##### Material for this task

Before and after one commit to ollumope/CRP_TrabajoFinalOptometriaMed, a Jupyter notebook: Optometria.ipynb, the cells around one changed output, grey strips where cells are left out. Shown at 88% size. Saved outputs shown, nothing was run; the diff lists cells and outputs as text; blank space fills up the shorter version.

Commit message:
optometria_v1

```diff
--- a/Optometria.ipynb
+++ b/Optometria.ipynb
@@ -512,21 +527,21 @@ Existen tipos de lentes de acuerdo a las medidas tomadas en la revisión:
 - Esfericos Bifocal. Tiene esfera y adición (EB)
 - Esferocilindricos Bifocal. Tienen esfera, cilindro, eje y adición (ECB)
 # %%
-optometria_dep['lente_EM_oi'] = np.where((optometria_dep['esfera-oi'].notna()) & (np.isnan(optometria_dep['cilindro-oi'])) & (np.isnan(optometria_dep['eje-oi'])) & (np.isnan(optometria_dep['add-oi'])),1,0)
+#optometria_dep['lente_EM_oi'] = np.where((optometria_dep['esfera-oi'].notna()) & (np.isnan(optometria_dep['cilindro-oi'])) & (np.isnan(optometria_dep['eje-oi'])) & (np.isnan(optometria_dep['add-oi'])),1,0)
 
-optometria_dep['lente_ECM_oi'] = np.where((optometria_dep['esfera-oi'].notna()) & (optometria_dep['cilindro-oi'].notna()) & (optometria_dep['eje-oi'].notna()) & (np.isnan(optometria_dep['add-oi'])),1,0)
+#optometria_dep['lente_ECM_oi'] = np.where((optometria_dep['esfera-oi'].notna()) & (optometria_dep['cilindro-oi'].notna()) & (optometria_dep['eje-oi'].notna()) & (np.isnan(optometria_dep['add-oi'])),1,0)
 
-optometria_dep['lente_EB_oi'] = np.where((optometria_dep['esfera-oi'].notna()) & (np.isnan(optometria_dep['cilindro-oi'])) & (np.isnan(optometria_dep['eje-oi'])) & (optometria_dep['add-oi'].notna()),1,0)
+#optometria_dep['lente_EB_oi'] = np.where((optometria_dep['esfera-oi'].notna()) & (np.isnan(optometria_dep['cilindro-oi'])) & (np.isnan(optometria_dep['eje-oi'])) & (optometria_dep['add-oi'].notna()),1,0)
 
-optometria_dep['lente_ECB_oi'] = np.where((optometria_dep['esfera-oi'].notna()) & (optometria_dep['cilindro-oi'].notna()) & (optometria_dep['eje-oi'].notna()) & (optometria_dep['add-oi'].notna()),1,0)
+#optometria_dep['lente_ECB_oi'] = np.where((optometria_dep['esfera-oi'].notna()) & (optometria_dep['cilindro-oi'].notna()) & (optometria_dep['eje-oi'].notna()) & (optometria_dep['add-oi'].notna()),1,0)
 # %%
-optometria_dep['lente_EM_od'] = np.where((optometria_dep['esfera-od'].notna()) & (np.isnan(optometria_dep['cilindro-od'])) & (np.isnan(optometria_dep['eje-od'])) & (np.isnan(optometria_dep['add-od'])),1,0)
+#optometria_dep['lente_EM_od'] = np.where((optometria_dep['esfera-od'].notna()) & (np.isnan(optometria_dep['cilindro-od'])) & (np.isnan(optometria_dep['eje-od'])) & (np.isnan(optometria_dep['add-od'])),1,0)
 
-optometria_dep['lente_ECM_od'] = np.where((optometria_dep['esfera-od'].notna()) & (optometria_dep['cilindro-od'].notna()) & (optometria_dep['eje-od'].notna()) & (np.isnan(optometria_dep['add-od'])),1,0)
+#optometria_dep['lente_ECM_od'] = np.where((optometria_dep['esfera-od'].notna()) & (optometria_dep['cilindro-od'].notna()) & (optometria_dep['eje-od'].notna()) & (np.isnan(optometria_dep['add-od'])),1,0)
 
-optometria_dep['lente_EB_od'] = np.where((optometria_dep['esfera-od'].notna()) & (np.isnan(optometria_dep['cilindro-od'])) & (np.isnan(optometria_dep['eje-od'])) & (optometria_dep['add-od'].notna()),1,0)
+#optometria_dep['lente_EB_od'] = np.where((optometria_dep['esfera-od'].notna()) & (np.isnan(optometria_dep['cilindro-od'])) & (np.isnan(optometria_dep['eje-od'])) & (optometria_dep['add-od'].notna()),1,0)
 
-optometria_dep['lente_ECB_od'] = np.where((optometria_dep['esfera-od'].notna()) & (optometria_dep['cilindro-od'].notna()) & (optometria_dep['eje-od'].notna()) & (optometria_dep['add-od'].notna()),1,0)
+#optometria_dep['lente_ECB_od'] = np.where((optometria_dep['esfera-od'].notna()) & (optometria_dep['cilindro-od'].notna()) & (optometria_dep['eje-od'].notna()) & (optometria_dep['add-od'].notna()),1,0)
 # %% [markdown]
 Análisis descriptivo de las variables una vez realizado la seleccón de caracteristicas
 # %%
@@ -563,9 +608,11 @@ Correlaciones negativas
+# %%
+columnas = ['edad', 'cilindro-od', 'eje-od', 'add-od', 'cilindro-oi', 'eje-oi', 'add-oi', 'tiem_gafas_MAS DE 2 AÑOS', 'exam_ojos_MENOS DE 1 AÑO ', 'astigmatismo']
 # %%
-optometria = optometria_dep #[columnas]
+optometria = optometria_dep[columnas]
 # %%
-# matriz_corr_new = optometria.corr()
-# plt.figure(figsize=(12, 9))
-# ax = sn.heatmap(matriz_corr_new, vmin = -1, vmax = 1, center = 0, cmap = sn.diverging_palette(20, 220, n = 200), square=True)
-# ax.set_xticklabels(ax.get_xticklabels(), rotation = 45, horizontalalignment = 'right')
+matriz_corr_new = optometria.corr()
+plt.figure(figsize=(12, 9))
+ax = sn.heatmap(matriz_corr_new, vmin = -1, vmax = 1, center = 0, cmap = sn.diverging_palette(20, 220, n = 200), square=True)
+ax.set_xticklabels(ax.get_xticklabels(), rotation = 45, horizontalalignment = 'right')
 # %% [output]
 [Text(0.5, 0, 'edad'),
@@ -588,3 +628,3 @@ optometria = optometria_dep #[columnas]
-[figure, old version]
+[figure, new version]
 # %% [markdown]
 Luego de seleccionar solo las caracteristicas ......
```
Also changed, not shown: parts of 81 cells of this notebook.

##########

## [Activity]
Set down every entry once more, exactly as it was written above.

## [Task solution]
Before and after one commit to ollumope/CRP_TrabajoFinalOptometriaMed, a Jupyter notebook: Optometria.ipynb, the cells around one changed output, grey strips where cells are left out. Shown at 88% size. Saved outputs shown, nothing was run; the diff lists cells and outputs as text; blank space fills up the shorter version.

Commit message:
optometria_v1

```diff
--- a/Optometria.ipynb
+++ b/Optometria.ipynb
@@ -512,21 +527,21 @@ Existen tipos de lentes de acuerdo a las medidas tomadas en la revisión:
 - Esfericos Bifocal. Tiene esfera y adición (EB)
 - Esferocilindricos Bifocal. Tienen esfera, cilindro, eje y adición (ECB)
 # %%
-optometria_dep['lente_EM_oi'] = np.where((optometria_dep['esfera-oi'].notna()) & (np.isnan(optometria_dep['cilindro-oi'])) & (np.isnan(optometria_dep['eje-oi'])) & (np.isnan(optometria_dep['add-oi'])),1,0)
+#optometria_dep['lente_EM_oi'] = np.where((optometria_dep['esfera-oi'].notna()) & (np.isnan(optometria_dep['cilindro-oi'])) & (np.isnan(optometria_dep['eje-oi'])) & (np.isnan(optometria_dep['add-oi'])),1,0)
 
-optometria_dep['lente_ECM_oi'] = np.where((optometria_dep['esfera-oi'].notna()) & (optometria_dep['cilindro-oi'].notna()) & (optometria_dep['eje-oi'].notna()) & (np.isnan(optometria_dep['add-oi'])),1,0)
+#optometria_dep['lente_ECM_oi'] = np.where((optometria_dep['esfera-oi'].notna()) & (optometria_dep['cilindro-oi'].notna()) & (optometria_dep['eje-oi'].notna()) & (np.isnan(optometria_dep['add-oi'])),1,0)
 
-optometria_dep['lente_EB_oi'] = np.where((optometria_dep['esfera-oi'].notna()) & (np.isnan(optometria_dep['cilindro-oi'])) & (np.isnan(optometria_dep['eje-oi'])) & (optometria_dep['add-oi'].notna()),1,0)
+#optometria_dep['lente_EB_oi'] = np.where((optometria_dep['esfera-oi'].notna()) & (np.isnan(optometria_dep['cilindro-oi'])) & (np.isnan(optometria_dep['eje-oi'])) & (optometria_dep['add-oi'].notna()),1,0)
 
-optometria_dep['lente_ECB_oi'] = np.where((optometria_dep['esfera-oi'].notna()) & (optometria_dep['cilindro-oi'].notna()) & (optometria_dep['eje-oi'].notna()) & (optometria_dep['add-oi'].notna()),1,0)
+#optometria_dep['lente_ECB_oi'] = np.where((optometria_dep['esfera-oi'].notna()) & (optometria_dep['cilindro-oi'].notna()) & (optometria_dep['eje-oi'].notna()) & (optometria_dep['add-oi'].notna()),1,0)
 # %%
-optometria_dep['lente_EM_od'] = np.where((optometria_dep['esfera-od'].notna()) & (np.isnan(optometria_dep['cilindro-od'])) & (np.isnan(optometria_dep['eje-od'])) & (np.isnan(optometria_dep['add-od'])),1,0)
+#optometria_dep['lente_EM_od'] = np.where((optometria_dep['esfera-od'].notna()) & (np.isnan(optometria_dep['cilindro-od'])) & (np.isnan(optometria_dep['eje-od'])) & (np.isnan(optometria_dep['add-od'])),1,0)
 
-optometria_dep['lente_ECM_od'] = np.where((optometria_dep['esfera-od'].notna()) & (optometria_dep['cilindro-od'].notna()) & (optometria_dep['eje-od'].notna()) & (np.isnan(optometria_dep['add-od'])),1,0)
+#optometria_dep['lente_ECM_od'] = np.where((optometria_dep['esfera-od'].notna()) & (optometria_dep['cilindro-od'].notna()) & (optometria_dep['eje-od'].notna()) & (np.isnan(optometria_dep['add-od'])),1,0)
 
-optometria_dep['lente_EB_od'] = np.where((optometria_dep['esfera-od'].notna()) & (np.isnan(optometria_dep['cilindro-od'])) & (np.isnan(optometria_dep['eje-od'])) & (optometria_dep['add-od'].notna()),1,0)
+#optometria_dep['lente_EB_od'] = np.where((optometria_dep['esfera-od'].notna()) & (np.isnan(optometria_dep['cilindro-od'])) & (np.isnan(optometria_dep['eje-od'])) & (optometria_dep['add-od'].notna()),1,0)
 
-optometria_dep['lente_ECB_od'] = np.where((optometria_dep['esfera-od'].notna()) & (optometria_dep['cilindro-od'].notna()) & (optometria_dep['eje-od'].notna()) & (optometria_dep['add-od'].notna()),1,0)
+#optometria_dep['lente_ECB_od'] = np.where((optometria_dep['esfera-od'].notna()) & (optometria_dep['cilindro-od'].notna()) & (optometria_dep['eje-od'].notna()) & (optometria_dep['add-od'].notna()),1,0)
 # %% [markdown]
 Análisis descriptivo de las variables una vez realizado la seleccón de caracteristicas
 # %%
@@ -563,9 +608,11 @@ Correlaciones negativas
+# %%
+columnas = ['edad', 'cilindro-od', 'eje-od', 'add-od', 'cilindro-oi', 'eje-oi', 'add-oi', 'tiem_gafas_MAS DE 2 AÑOS', 'exam_ojos_MENOS DE 1 AÑO ', 'astigmatismo']
 # %%
-optometria = optometria_dep #[columnas]
+optometria = optometria_dep[columnas]
 # %%
-# matriz_corr_new = optometria.corr()
-# plt.figure(figsize=(12, 9))
-# ax = sn.heatmap(matriz_corr_new, vmin = -1, vmax = 1, center = 0, cmap = sn.diverging_palette(20, 220, n = 200), square=True)
-# ax.set_xticklabels(ax.get_xticklabels(), rotation = 45, horizontalalignment = 'right')
+matriz_corr_new = optometria.corr()
+plt.figure(figsize=(12, 9))
+ax = sn.heatmap(matriz_corr_new, vmin = -1, vmax = 1, center = 0, cmap = sn.diverging_palette(20, 220, n = 200), square=True)
+ax.set_xticklabels(ax.get_xticklabels(), rotation = 45, horizontalalignment = 'right')
 # %% [output]
 [Text(0.5, 0, 'edad'),
@@ -588,3 +628,3 @@ optometria = optometria_dep #[columnas]
-[figure, old version]
+[figure, new version]
 # %% [markdown]
 Luego de seleccionar solo las caracteristicas ......
```
Also changed, not shown: parts of 81 cells of this notebook.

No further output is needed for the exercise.